PROBLEM REQUIREMENTS: Below are the lines to check; count those holding the string "output" and give only the number.

[Revision comparison data]
------------------------

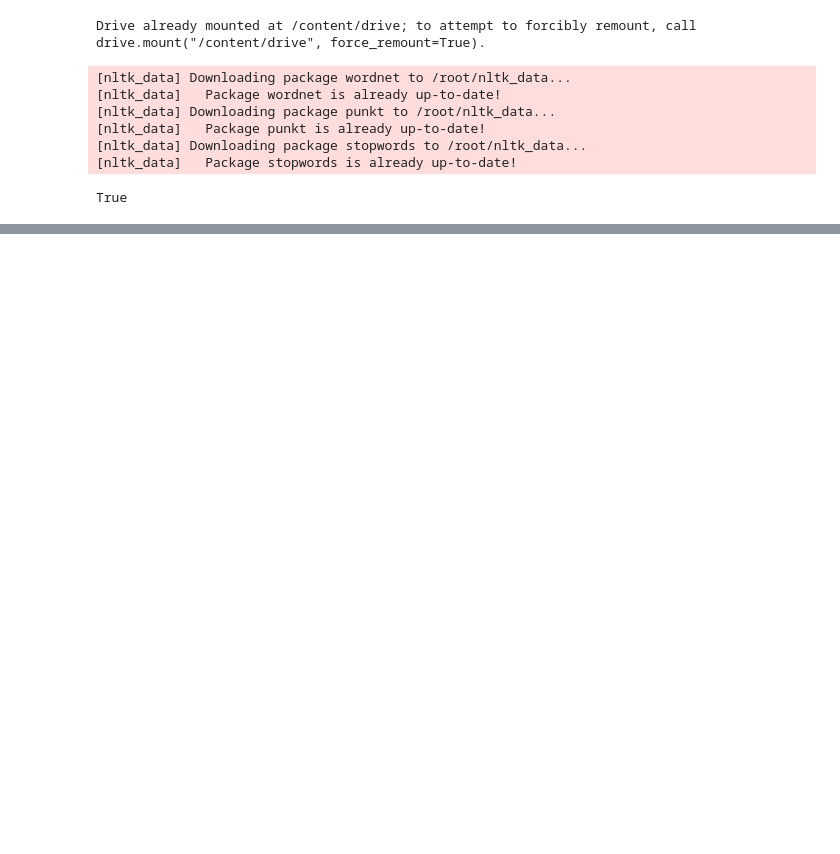
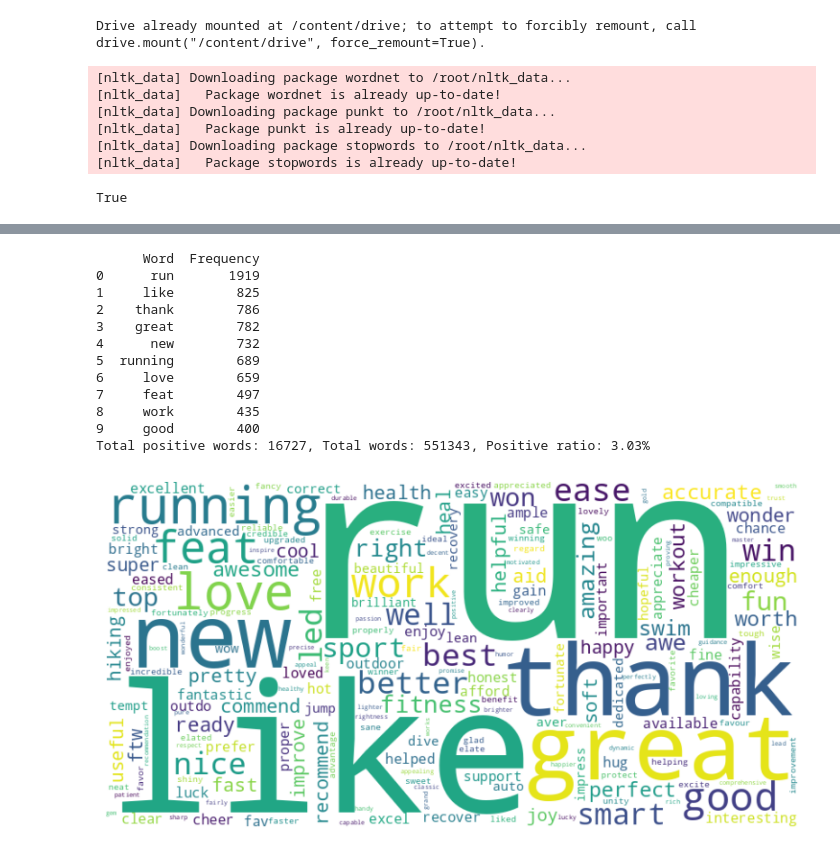
Before and after one commit to Christinahhb/UoG-ACCFIN5233-Group3, a Jupyter notebook: Information code/Garmin.ipynb, the cells around one changed output, grey strips where cells are left out. Cells and saved outputs as stored; diff of their text form; code cells hidden in the pictures; blank space fills up the shorter version.

```diff
--- a/Information code/Garmin.ipynb
+++ b/Information code/Garmin.ipynb
@@ -159,6 +147,5 @@ garmin marq athlete samsung galaxy watch active coros vertix gps adventure watch
 # %%
 #2020
 videoId_all4 = ['YmAjJijnP-s','hVDicb_IXGI','AZiKJTOo2JY','jHTEJjBGrGI','_nx_JRh7_7s','Uvg81kgWibU']
-getComment(videoId_all4,'Garmin2020')
-positive_words,negative_words,text4=read_text('Garmin2020')
+getComment(videoId_all4,'Garmin2020.txt',2020)
 # %% [output]
@@ -419,0 +353,28 @@ plt.show()
+# %%
+all_text = cltext+' '+cltext2+' '+cltext3+' '+cltext4+' '+cltext5+' '+cltext6+' '+cltext7
+positive_freq = positive(positive_words,all_text)
+from wordcloud import WordCloud
+import matplotlib.pyplot as plt
+
+
+
+wordcloud = WordCloud(width=800, height=400, background_color="white").generate_from_frequencies(positive_freq)
+
+plt.figure(figsize=(10, 5))
+plt.imshow(wordcloud, interpolation="bilinear")
+plt.axis("off")
+plt.show()
+# %% [output]
+      Word  Frequency
+0      run       1919
+1     like        825
+2    thank        786
+3    great        782
+4      new        732
+5  running        689
+6     love        659
+7     feat        497
+8     work        435
+9     good        400
+Total positive words: 16727, Total words: 551343, Positive ratio: 3.03%
+[figure, added]
```
Also changed, not shown: parts of 18 cells of this notebook, 7 other files.
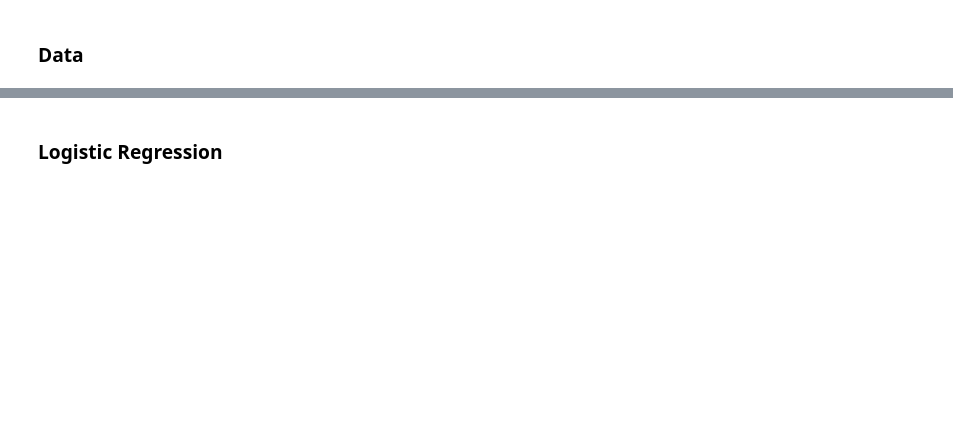
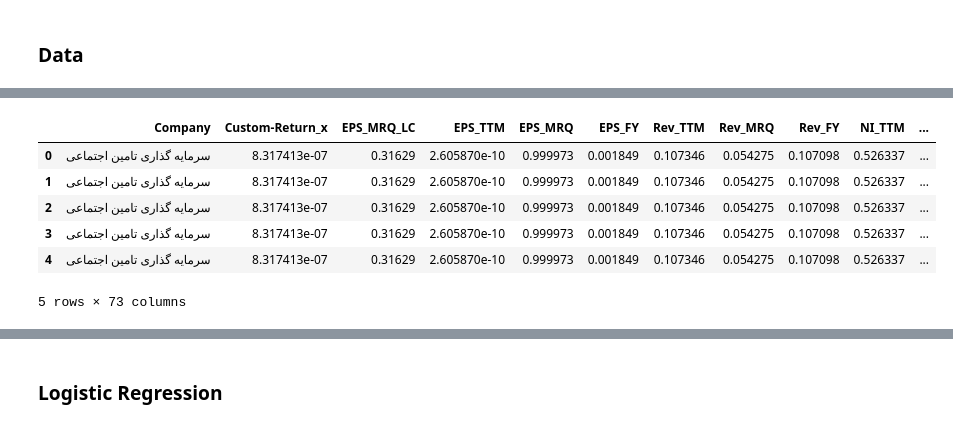
Before and after one commit to smb-h/corporate-bankruptcy-prediction, a Jupyter notebook: playground.ipynb, the cells around one changed output, grey strips where cells are left out. Saved outputs shown, nothing was run; the diff lists cells and outputs as text; code cells hidden in the pictures; blank space fills up the shorter version.

```diff
--- a/playground.ipynb
+++ b/playground.ipynb
@@ -40,4 +36,0 @@ df.head()
-# %%
-# convert all columns to float
-df = df.astype(float)
-df.head()
@@ -142,0 +182,16 @@ df.head()
+# %%
+# Scaler
+scaler = MinMaxScaler()
+cols_to_scale = df.columns
+# remove Company, y, year from cols_to_scale
+cols_to_scale = [col for col in cols_to_scale if col not in ['Company', 'y', 'year']]
+df[cols_to_scale] = scaler.fit_transform(df[cols_to_scale])
+df.head()
+# %% [output]
+|  | Company | Custom-Return_x | EPS_MRQ_LC | EPS_TTM | EPS_MRQ | EPS_FY | Rev_TTM | Rev_MRQ | Rev_FY | NI_TTM | ... |
+| 0 | سرمایه گذاری تامین اجتماعی | 8.317413e-07 | 0.31629 | 2.605870e-10 | 0.999973 | 0.001849 | 0.107346 | 0.054275 | 0.107098 | 0.526337 | ... |
+| 1 | سرمایه گذاری تامین اجتماعی | 8.317413e-07 | 0.31629 | 2.605870e-10 | 0.999973 | 0.001849 | 0.107346 | 0.054275 | 0.107098 | 0.526337 | ... |
+| 2 | سرمایه گذاری تامین اجتماعی | 8.317413e-07 | 0.31629 | 2.605870e-10 | 0.999973 | 0.001849 | 0.107346 | 0.054275 | 0.107098 | 0.526337 | ... |
+| 3 | سرمایه گذاری تامین اجتماعی | 8.317413e-07 | 0.31629 | 2.605870e-10 | 0.999973 | 0.001849 | 0.107346 | 0.054275 | 0.107098 | 0.526337 | ... |
+| 4 | سرمایه گذاری تامین اجتماعی | 8.317413e-07 | 0.31629 | 2.605870e-10 | 0.999973 | 0.001849 | 0.107346 | 0.054275 | 0.107098 | 0.526337 | ... |
+5 rows × 73 columns
```
Also changed, not shown: parts of 56 cells of this notebook, 5 other files.
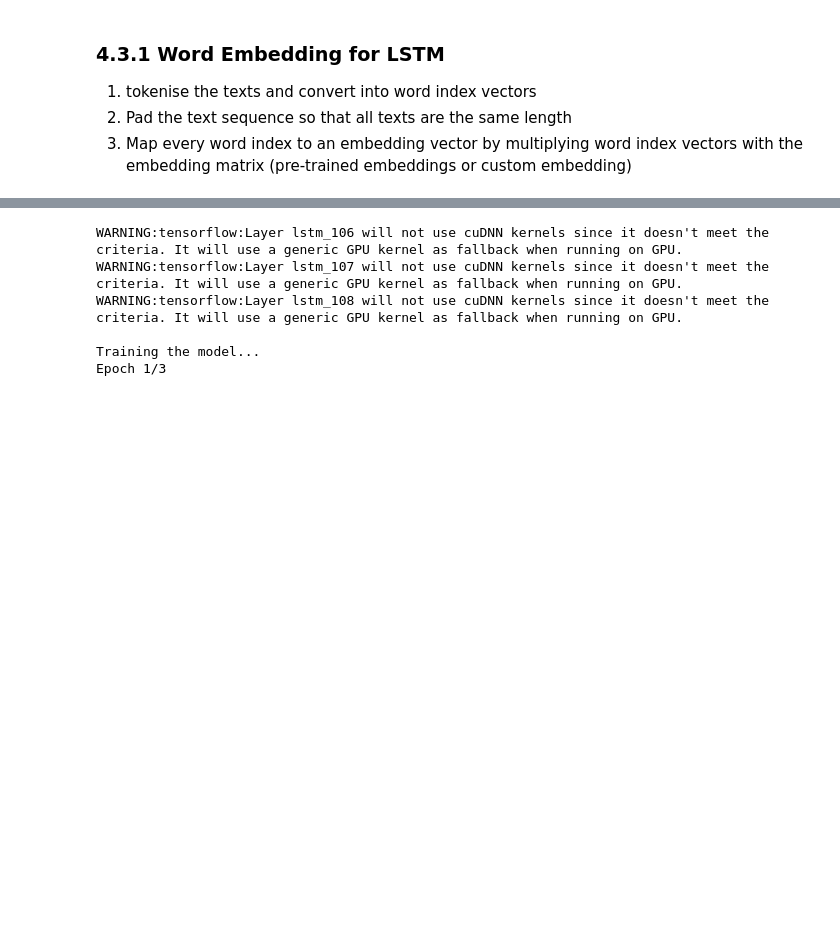
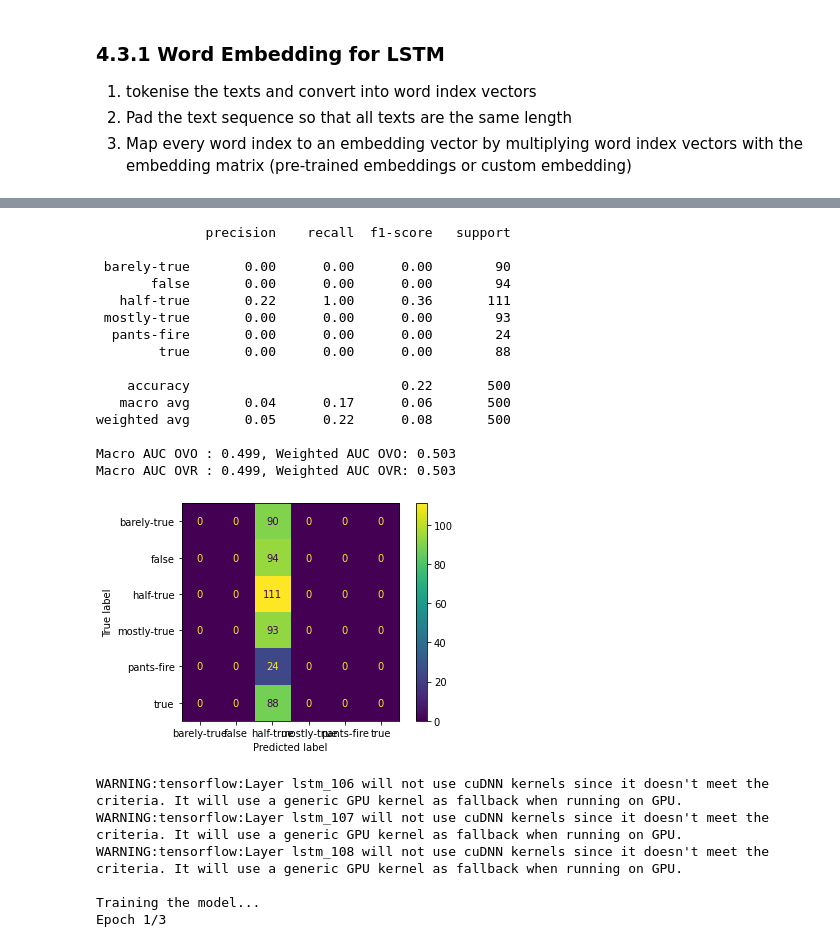
Before and after one commit to hifrickenfive/UniAdelaideAIML, a Jupyter notebook: assignment4/assignment4.ipynb, the cells around one changed output, grey strips where cells are left out. Saved outputs shown, nothing was run; the diff lists cells and outputs as text; code cells hidden in the pictures; blank space fills up the shorter version.

```diff
--- a/assignment4/assignment4.ipynb
+++ b/assignment4/assignment4.ipynb
@@ -558,3 +558,17 @@ from keras import layers
 1. tokenise the texts and convert into word index vectors
 1. Pad the text sequence so that all texts are the same length
 1. Map every word index to an embedding vector by multiplying word index vectors with the embedding matrix (pre-trained embeddings or custom embedding)
+# %%
+# Set train, test, val input data [Processed Statements: no punctuation, no stop words]
+_xTrain = train['wordsUnstemmed'].head(500)
+_xTest = test['wordsUnstemmed'].head(500)
+_xVal = val['wordsUnstemmed'].head(500)
+
+_yTrain = train['label'].head(500)
+_yTest = test['label'].head(500)
+_yVal = val['label'].head(500)
+
+# Sanity Check input data
+print(_xTrain.head(), _yTrain.head())
+print(_xTest.head(), _yTest.head())
+print(_xVal.head(), _yVal.head())
@@ -578,20 +610,6 @@ le = LabelEncoder()
 le.fit(train['label'])
 labelMap = dict(zip(le.classes_, le.transform(le.classes_)))
 print(f'Label Map: {labelMap}')
-
-# Set train, test, val input data
-_xTrain = train['statement'].head(500)
-_xTest = test['statement'].head(500)
-_xVal = val['statement'].head(500)
-
-_yTrain = train['label'].head(500)
-_yTest = test['label'].head(500)
-_yVal = val['label'].head(500)
-
-# Sanity Check input data
-print(_xTrain.head(), _yTrain.head())
-print(_xTest.head(), _yTest.head())
-print(_xVal.head(), _yVal.head())
 
 # Convert String labels to Integers
 yTrainIntClass = le.transform(_yTrain)
@@ -627,7 +648,7 @@ Name: label, dtype: object
 # %%
 # Create Word Index
-tokenizer = Tokenizer(num_words=MAX_NUM_WORDS)
-tokenizer.fit_on_texts(_xTrain)
+tokenizer = Tokenizer(num_words=MAX_NUM_WORDS, oov_token=1)
+tokenizer.fit_on_texts(train['statement'])
 trainSequences = tokenizer.texts_to_sequences(_xTrain)
 testSequences = tokenizer.texts_to_sequences(_xTest)
 valSequences = tokenizer.texts_to_sequences(_xVal)
@@ -637,3 +658,8 @@ wordIndex = tokenizer.word_index
 trainData = pad_sequences(trainSequences, maxlen=MAX_SEQUENCE_LENGTH)
 testData = pad_sequences(testSequences, maxlen=MAX_SEQUENCE_LENGTH)
 valData = pad_sequences(valSequences, maxlen=MAX_SEQUENCE_LENGTH)
+
+# Sanity check
+print(valData)
+print(testData)
+print(trainData)
@@ -684,11 +764,11 @@ myLSTM0 = Sequential()
 myLSTM0.add(Embedding(MAX_NUM_WORDS, 128))
 myLSTM0.add(LSTM(128, dropout=0.2, recurrent_dropout=0.2, return_sequences=False))
 myLSTM0.add(Dense(6, activation='sigmoid'))
-myLSTM0.compile(loss='binary_crossentropy', optimizer='adam', metrics=['accuracy'])
+myLSTM0.compile(loss='categorical_crossentropy', optimizer='adam', metrics=['accuracy'])
 
 # Train The Model
 print('\nTraining the model...')
-resultBasic = myLSTM0.fit(trainData, yTrain, batch_size=32, epochs=3, validation_data=(valData, yVal))
+resultBasic = myLSTM0.fit(trainData, yTrain, batch_size=32, epochs=1, validation_data=(valData, yVal))
 
 # Check Accuracy on Test
 score, acc = myLSTM0.evaluate(testData, yTest, batch_size=32)
@@ -726,3 +823,22 @@ def EvalDeepLearningModel(myLSTM, xTest, yTest, labelMap):
+# %%
+EvalDeepLearningModel(myLSTM0, testData, yTest, labelMapIntAsKey)
+# %% [output]
+              precision    recall  f1-score   support
+
+ barely-true       0.00      0.00      0.00        90
+       false       0.00      0.00      0.00        94
+   half-true       0.22      1.00      0.36       111
+ mostly-true       0.00      0.00      0.00        93
+  pants-fire       0.00      0.00      0.00        24
+        true       0.00      0.00      0.00        88
+
+    accuracy                           0.22       500
+   macro avg       0.04      0.17      0.06       500
+weighted avg       0.05      0.22      0.08       500
+
+Macro AUC OVO : 0.499, Weighted AUC OVO: 0.503
+Macro AUC OVR : 0.499, Weighted AUC OVR: 0.503
+[figure, added]
 # %%
 # Create Deep Learning Network
 myLSTM1 = Sequential()
```
Also changed, not shown: parts of 12 cells of this notebook.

------------------------

EXERCISE ANSWER: 7